Beyond the fact that there is nobody in Washington willing to do this, a further issue is the fact that the government is quite possibly the worst Robin Hood analogue imaginable. They cannot, despite constant assurances otherwise, redistribute wealth. They cannot take Bill Gates’ money and spread it among a random sampling of the bottom 90%. They can’t even do it indirectly through taxes, as much of that money is already promised to a variety of earmarks, subsidies and entitlements already.
Not only that, but a higher taxation rate wouldn’t close the gap. Gross income is still gross income, no matter what the tax rate. Someone making $20 million will still make $20 million, even if 60% of it is siphoned off in taxes. And the person making $30,000 will still be making $30,000, even if $12 million just rolled into the IRS offices.
They also have no business setting wages.
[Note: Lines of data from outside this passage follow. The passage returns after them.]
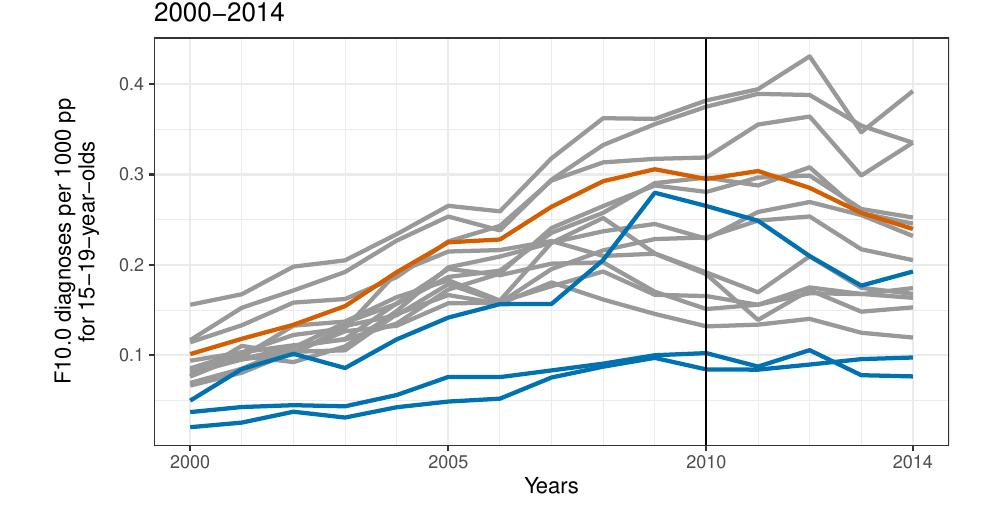
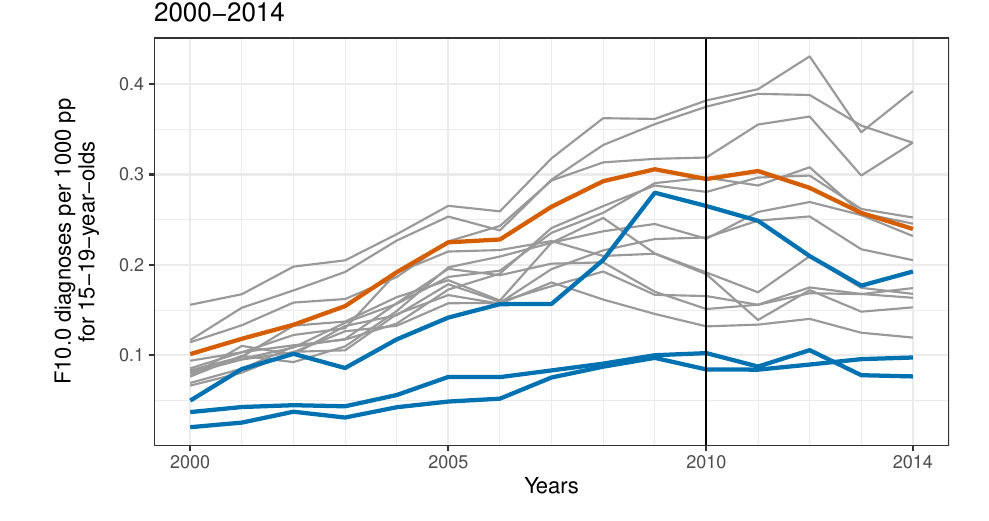
Before and after one commit to torbatschow/CSSR_Project, an R Markdown document (CSSR-Project.rmd): part of page 7 of 10, cut so that both start at the same text. Rendered offline with R 4.5, knitr and Pandoc, then LaTeX, with nearby package versions; some code elsewhere in the file could not run offline.

Commit message:
minor graph changes

```diff
--- a/CSSR-Project.rmd
+++ b/CSSR-Project.rmd
@@ -287,7 +287,7 @@ DS2$GROUP[DS2$STATE == "DE-BE" | DS2$STATE == "DE-HB" | DS2$STATE == "DE-HH"] <-
 # F10.0 cases per 1000 per age group
 ggplot(data=DS2, aes(x = YEAR, colour = GROUP)) +
   scale_x_continuous(breaks = c(2000, 2005, 2010, 2014), minor_breaks = c(2000:2014)) +
-  geom_line(data=filter(DS2, GROUP == "Non-City"), aes(y = F100_p1000, group = STATE), size = 1) +
+  geom_line(data=filter(DS2, GROUP == "Non-City"), aes(y = F100_p1000, group = STATE), size = .5) +
   geom_line(data=filter(DS2, GROUP == "City"), aes(y = F100_p1000, group = STATE), size = 1) +
   geom_line(data=filter(DS2, GROUP == "DE-BW (Treatment)"), aes(y = F100_p1000, group = STATE), size = 1) +
   theme_bw() +
```
Also changed, not shown: CSSR-Project.pdf, CSSR-Project.rmd (1 more changed lines).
Despite governmental creep into the private sector, there is no way these self-interested players should be allowed to cap wages or set minimums. They already have screwed up with the minimum wage and granting them the power to cap maximums is asking for a quasi-socialist system where even fewer people have a chance to get rich but many, many more will have the chance to be poor.
Beyond that, no one seems to have any idea how to close the income gap. If this were a real problem, rather than just a shoddy platform plank, ideas would flow freely. As it is, it’s just a political haymaker and another reason to get pointlessly angry.
My suggestion? Let it go. It won’t change. It can’t change. And anyone who thinks it can be changed wants to enlist the worse people possible to handle/redistribute other people’s money: the government. That’s not a solution. That’s a farce.